Types of diversity

Choosing a different technology (e.g., wired as primary and wireless as a secondary line) is only one type of diversity. As you may have guessed, there are more. Here, we explain the most common ones:

  • Service Provider (ISP) diversity.- Diversity is achieved using different ISPs, but may use the same last-mile provider and local physical infrastructure. Although the access path to the site could be the same, the local ISP provider, IP addresses, and internet gateways are diverse.
  • Technology diversity.- Two services are delivered using a different path based on different access technologies (like the example above). Diversity is achieved across last-mile technology, local providers, IP addresses, and internet gateway.
  • Last-mile diversity.- Two services are delivered using different last-mile providers. The physical path or conduit onto the site might be (but isn’t always) the same. This setup can be contracted using the same local ISP with the same upstream internet gateway to allow for seamless failover between the two paths
  • Full diversity.- Two services for a site are delivered using diverse last-mile providers and ISP providers with separate IP addresses and internet gateways. The physical path or conduit onto the site and the local metro can be the same, but full path diversity (different entrance points into the site) can also be achieved to offer the highest level of diversity.

Sounds easy, I’ll take care of it

While, in theory, it may sound as easy as just hiring two different providers or selecting two different access technologies, achieving a truly diverse connection isn’t always as straightforward. A few common challenges:

  • Handling multiple ISPs to achieve ISP diversity requires additional time for sourcing, onboarding, and managing your ISPs. This complexity grows with the size of your company, the number of sites, or the geographical scope.
  • Different technologies may imply, in addition to dealing with different providers, having to consider different SLAs or compromising on less bandwidth for the secondary line. Further, integrating different technologies into a seamless network can be technically challenging, resulting in longer lead times or higher costs.
  • In some regions, local regulations may prevent the construction of new infrastructure or the use of certain technologies, limiting your options.
  • The lack of market insight adds to the complexity, demanding extra procurement time when evaluating local ISPs to ensure they can provide the levels of diversity you need. Different ISPs may share the same infrastructure or converge at a point susceptible to a common failure. Not knowing this can impact your choice.
  • Site SLAs add the capability to have a single availability SLA on a per-site level instead of on a per-service level, guaranteeing your business’s availability. However, this is difficult to achieve when contracting from two different providers.

But wait. When there are challenges, we see opportunity. Luckily, we know a way or two to help you achieve diversity for your global sites – without the headache.

Diversity with just a few clicks

Imagine designing and selecting your global network by ticking a few boxes, including your diversity requirements. Well, now you can.

At GNX, we simplify the process of sourcing and managing global connectivity—and everything in between. With our carrier-neutral and automated platform, GNX+, you’ll gain access to our database of 1,500+ ISPs worldwide, with updated information on pricing, SLAs, lead time, and more, to make better, more informed decisions.

Looking for full path diversity at your most critical sites?
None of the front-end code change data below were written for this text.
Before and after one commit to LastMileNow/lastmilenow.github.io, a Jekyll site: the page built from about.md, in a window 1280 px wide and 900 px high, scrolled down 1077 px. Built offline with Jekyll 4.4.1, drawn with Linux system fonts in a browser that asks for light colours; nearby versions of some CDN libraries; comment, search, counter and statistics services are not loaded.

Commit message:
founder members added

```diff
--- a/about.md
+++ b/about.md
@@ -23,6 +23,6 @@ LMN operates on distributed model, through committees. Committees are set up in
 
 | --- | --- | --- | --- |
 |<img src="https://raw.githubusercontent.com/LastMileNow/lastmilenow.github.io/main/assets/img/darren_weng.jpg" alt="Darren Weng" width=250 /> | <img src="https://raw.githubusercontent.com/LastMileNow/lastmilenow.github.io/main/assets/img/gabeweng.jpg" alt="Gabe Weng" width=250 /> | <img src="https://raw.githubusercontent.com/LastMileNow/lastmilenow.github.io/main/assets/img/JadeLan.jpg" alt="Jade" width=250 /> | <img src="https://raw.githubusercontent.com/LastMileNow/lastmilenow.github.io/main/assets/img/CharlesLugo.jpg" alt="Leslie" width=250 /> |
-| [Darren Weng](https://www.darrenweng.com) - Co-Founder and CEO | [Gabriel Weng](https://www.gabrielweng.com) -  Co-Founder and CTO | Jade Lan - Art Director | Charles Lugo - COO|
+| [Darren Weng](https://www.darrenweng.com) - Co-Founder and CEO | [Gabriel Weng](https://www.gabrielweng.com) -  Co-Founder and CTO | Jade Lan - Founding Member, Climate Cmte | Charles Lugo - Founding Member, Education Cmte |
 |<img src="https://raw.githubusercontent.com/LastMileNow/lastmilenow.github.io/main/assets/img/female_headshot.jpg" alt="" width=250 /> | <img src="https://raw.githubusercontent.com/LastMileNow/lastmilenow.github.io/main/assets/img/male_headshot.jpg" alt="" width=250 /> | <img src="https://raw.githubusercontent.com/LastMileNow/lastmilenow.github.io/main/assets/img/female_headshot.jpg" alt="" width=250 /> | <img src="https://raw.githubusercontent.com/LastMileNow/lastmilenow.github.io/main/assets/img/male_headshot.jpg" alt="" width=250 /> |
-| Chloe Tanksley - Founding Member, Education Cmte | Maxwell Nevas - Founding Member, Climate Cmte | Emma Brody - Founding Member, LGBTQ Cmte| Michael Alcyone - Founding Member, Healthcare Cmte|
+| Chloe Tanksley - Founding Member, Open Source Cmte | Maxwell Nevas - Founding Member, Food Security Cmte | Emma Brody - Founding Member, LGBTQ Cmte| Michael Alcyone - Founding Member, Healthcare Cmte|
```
Simply select your preferences, and we’ll take care of the rest. Not sure where to start? No worries. Behind our platform, there’s a team of global internet experts that have your back: from solution design all the way to service rollout, management, and support (and all under one contract, invoice, and point of contact).

Reach out, and we’ll take it from there.